**PROBLEM DETAILS:** Pull every line containing "html" out of the material below.

**EXTRACTED DATA:**
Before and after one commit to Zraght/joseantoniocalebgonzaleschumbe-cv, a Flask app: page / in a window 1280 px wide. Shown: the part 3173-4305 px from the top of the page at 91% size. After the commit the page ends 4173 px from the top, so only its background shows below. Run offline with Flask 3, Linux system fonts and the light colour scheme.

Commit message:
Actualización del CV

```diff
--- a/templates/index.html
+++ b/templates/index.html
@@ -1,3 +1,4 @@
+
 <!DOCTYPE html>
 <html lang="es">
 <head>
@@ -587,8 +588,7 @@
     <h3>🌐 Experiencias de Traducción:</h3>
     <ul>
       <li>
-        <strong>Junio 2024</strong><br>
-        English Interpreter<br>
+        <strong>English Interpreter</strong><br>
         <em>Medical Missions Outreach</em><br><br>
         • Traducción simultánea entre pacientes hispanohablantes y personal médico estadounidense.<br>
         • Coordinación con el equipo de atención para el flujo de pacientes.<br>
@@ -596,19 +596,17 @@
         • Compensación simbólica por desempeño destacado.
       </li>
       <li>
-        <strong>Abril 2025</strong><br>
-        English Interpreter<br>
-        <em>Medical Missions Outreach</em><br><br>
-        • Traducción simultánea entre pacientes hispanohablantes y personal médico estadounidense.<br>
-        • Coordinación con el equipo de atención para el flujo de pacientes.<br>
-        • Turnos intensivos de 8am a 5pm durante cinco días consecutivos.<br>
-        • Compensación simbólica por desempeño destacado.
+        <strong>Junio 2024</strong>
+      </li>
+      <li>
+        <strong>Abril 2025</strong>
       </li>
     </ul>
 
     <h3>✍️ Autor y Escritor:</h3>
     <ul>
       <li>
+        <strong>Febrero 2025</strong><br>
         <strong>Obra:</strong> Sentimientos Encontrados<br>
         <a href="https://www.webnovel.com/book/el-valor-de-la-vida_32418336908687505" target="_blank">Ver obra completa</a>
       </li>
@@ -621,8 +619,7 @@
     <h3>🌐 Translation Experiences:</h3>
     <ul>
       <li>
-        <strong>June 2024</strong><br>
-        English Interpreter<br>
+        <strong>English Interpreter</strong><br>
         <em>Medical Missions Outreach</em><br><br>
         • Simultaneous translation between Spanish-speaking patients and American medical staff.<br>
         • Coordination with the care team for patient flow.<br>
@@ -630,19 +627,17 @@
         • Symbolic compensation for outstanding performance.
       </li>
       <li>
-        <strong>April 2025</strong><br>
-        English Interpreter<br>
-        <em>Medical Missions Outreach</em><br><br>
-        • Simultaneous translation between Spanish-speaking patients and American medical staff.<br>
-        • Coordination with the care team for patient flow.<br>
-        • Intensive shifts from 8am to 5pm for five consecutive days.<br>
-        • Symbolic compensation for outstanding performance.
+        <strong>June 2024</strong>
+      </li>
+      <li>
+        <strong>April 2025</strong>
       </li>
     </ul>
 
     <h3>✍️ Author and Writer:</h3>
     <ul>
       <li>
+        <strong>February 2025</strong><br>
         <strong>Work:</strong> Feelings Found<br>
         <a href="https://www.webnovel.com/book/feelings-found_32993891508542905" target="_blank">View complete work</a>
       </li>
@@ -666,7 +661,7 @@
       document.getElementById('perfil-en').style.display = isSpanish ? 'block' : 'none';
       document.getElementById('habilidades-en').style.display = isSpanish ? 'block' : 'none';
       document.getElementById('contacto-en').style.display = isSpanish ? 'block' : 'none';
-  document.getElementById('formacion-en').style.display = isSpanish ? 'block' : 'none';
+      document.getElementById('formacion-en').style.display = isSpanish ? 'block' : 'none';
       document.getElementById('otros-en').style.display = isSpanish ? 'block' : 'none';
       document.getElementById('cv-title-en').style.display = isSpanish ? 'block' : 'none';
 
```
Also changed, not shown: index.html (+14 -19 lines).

**TASK SOLUTION:**
--- a/templates/index.html
+++ b/templates/index.html
 <!DOCTYPE html>
 <html lang="es">
Also changed, not shown: index.html (+14 -19 lines).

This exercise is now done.